ACTION ITEM: Scan the material below for "ipynb", then return each line that contains it.

ENTRIES SUPPLIED:
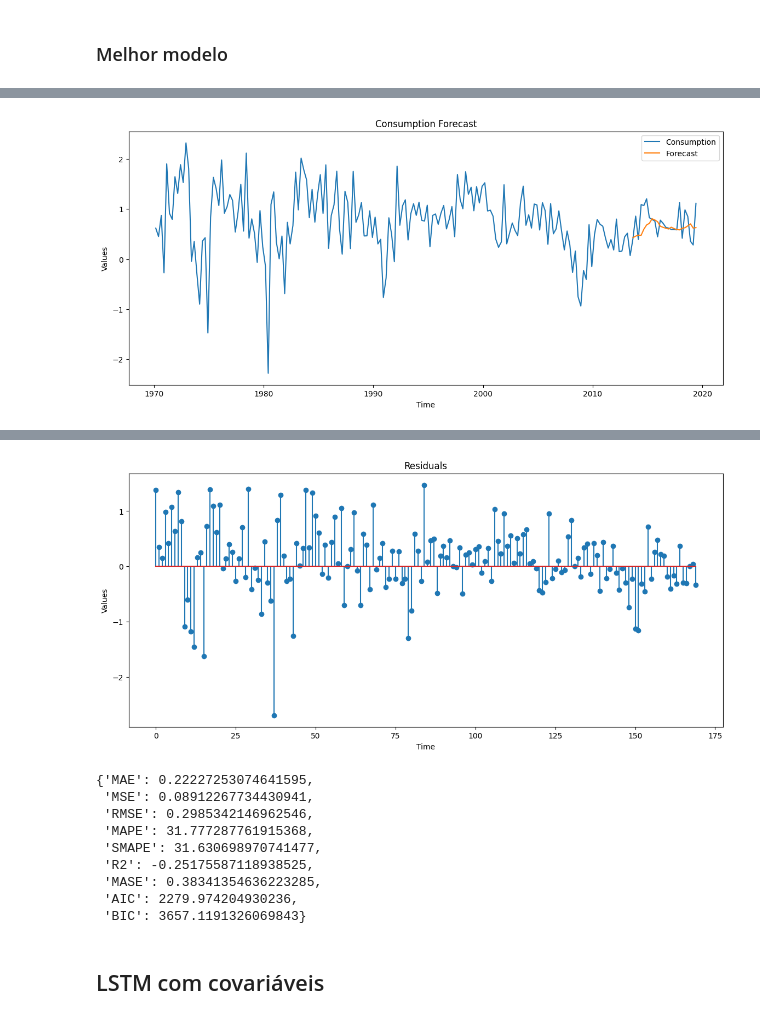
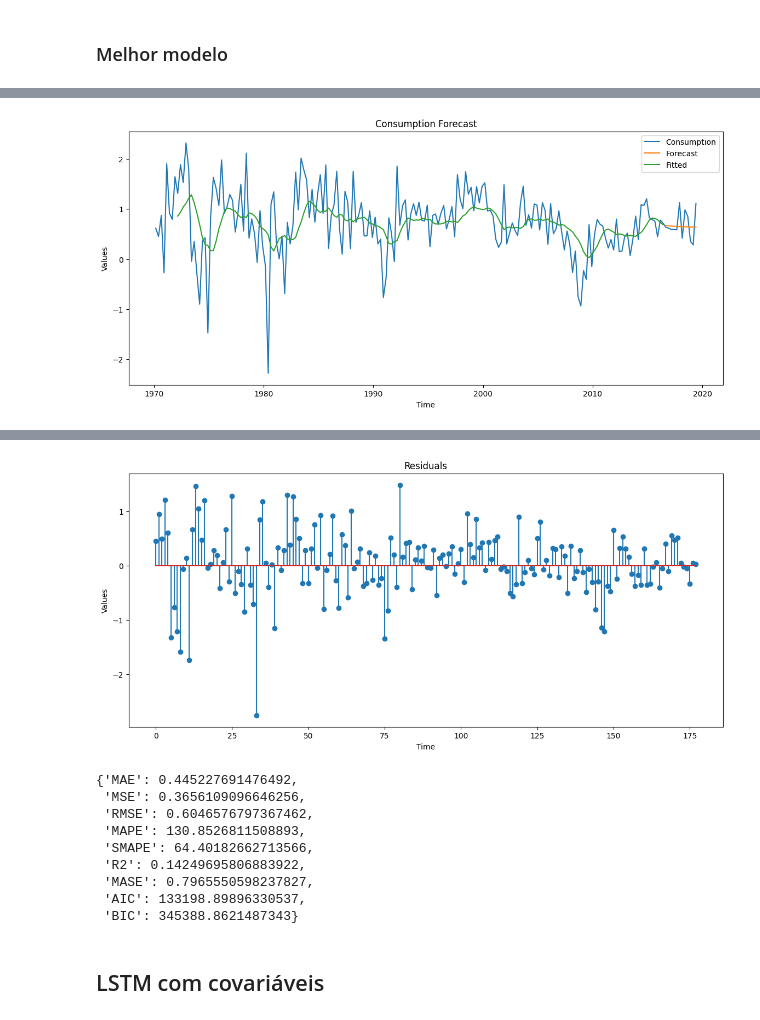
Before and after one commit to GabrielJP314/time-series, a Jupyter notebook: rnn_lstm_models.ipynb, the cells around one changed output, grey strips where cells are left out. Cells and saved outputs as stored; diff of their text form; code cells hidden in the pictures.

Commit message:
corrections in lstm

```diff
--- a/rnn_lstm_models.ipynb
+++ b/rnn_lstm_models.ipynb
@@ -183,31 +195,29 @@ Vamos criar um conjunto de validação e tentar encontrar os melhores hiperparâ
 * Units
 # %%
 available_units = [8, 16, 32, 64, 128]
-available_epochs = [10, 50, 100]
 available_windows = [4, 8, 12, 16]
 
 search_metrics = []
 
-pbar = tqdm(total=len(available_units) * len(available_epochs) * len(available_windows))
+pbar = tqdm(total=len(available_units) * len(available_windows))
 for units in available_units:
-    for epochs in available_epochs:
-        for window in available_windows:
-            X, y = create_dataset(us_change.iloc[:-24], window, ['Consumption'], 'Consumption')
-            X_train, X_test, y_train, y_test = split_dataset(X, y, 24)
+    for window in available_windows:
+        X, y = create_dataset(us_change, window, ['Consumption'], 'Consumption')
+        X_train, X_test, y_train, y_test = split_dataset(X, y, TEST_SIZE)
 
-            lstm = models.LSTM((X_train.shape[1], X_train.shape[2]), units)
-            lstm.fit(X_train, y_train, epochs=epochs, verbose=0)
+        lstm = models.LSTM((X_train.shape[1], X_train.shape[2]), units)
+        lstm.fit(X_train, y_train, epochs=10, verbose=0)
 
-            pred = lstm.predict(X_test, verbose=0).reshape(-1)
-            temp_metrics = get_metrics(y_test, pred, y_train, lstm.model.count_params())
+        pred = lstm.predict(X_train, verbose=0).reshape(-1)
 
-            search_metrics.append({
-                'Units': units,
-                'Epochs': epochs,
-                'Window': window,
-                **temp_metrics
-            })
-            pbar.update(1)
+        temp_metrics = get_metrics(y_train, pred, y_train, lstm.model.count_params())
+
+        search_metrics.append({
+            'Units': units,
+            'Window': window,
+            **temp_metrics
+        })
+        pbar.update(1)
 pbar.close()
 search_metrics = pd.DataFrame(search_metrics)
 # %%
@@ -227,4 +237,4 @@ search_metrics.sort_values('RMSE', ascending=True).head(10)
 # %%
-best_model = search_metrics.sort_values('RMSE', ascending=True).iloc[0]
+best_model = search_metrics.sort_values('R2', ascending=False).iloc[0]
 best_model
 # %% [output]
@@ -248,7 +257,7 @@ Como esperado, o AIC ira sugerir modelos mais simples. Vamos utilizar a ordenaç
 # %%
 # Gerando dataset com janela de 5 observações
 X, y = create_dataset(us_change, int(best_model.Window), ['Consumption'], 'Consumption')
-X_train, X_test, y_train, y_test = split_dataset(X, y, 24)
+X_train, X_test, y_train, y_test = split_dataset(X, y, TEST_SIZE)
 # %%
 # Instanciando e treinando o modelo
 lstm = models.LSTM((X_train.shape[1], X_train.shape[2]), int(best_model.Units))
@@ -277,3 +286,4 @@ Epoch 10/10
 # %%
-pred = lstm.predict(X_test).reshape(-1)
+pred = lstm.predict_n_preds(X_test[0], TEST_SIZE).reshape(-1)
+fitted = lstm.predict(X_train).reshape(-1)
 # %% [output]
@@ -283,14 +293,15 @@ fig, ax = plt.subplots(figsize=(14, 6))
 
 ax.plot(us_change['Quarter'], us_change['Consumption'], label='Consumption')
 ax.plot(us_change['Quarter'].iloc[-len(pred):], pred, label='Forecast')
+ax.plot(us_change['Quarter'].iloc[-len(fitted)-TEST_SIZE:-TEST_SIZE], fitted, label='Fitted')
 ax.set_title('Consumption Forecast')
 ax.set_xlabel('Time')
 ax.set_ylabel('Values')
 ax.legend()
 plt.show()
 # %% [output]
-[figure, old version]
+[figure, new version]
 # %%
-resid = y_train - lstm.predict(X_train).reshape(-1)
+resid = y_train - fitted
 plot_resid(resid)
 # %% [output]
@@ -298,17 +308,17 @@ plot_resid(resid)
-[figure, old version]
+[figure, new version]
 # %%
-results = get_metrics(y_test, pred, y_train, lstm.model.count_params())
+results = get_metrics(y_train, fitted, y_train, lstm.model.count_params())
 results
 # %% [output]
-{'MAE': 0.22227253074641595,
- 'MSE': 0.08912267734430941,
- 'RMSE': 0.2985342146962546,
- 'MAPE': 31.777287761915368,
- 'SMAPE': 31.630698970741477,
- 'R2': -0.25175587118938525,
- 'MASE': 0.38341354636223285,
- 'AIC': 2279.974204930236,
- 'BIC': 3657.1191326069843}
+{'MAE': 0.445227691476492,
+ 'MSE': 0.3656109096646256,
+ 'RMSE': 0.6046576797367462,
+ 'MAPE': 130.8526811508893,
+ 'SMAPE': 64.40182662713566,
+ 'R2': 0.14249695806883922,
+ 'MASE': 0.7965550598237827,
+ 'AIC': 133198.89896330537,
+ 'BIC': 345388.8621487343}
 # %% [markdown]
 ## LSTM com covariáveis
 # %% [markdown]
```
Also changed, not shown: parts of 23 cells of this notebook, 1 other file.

...

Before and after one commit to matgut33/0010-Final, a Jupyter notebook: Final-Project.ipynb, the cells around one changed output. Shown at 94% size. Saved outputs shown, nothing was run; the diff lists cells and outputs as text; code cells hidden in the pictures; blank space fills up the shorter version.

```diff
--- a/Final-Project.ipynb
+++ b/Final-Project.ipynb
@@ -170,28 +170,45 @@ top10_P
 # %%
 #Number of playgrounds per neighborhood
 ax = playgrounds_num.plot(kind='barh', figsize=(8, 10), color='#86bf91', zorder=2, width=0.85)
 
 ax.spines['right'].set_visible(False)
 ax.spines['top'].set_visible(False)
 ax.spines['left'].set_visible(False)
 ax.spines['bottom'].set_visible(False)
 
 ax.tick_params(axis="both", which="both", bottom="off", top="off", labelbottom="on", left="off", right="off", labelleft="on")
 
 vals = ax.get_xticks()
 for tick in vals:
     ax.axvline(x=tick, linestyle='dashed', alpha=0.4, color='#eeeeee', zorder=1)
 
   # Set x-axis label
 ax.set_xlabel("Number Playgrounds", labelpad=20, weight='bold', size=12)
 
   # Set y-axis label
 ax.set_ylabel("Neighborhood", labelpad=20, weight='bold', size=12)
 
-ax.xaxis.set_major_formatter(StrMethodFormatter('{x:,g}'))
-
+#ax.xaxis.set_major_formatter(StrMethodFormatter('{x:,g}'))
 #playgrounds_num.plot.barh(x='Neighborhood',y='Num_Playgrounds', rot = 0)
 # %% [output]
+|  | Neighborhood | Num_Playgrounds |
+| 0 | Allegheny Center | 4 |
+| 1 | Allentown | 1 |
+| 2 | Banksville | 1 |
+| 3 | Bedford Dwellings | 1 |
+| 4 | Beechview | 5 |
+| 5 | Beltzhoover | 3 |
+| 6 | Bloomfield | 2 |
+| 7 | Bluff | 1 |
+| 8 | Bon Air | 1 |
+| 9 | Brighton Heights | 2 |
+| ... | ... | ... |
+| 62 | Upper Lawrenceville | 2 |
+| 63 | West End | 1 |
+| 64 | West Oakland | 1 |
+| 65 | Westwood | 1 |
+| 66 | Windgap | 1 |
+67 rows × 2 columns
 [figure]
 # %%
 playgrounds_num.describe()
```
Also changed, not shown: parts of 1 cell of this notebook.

RESPONSE TO THE TASK:
Before and after one commit to GabrielJP314/time-series, a Jupyter notebook: rnn_lstm_models.ipynb, the cells around one changed output, grey strips where cells are left out. Cells and saved outputs as stored; diff of their text form; code cells hidden in the pictures.
--- a/rnn_lstm_models.ipynb
+++ b/rnn_lstm_models.ipynb
Before and after one commit to matgut33/0010-Final, a Jupyter notebook: Final-Project.ipynb, the cells around one changed output. Shown at 94% size. Saved outputs shown, nothing was run; the diff lists cells and outputs as text; code cells hidden in the pictures; blank space fills up the shorter version.
--- a/Final-Project.ipynb
+++ b/Final-Project.ipynb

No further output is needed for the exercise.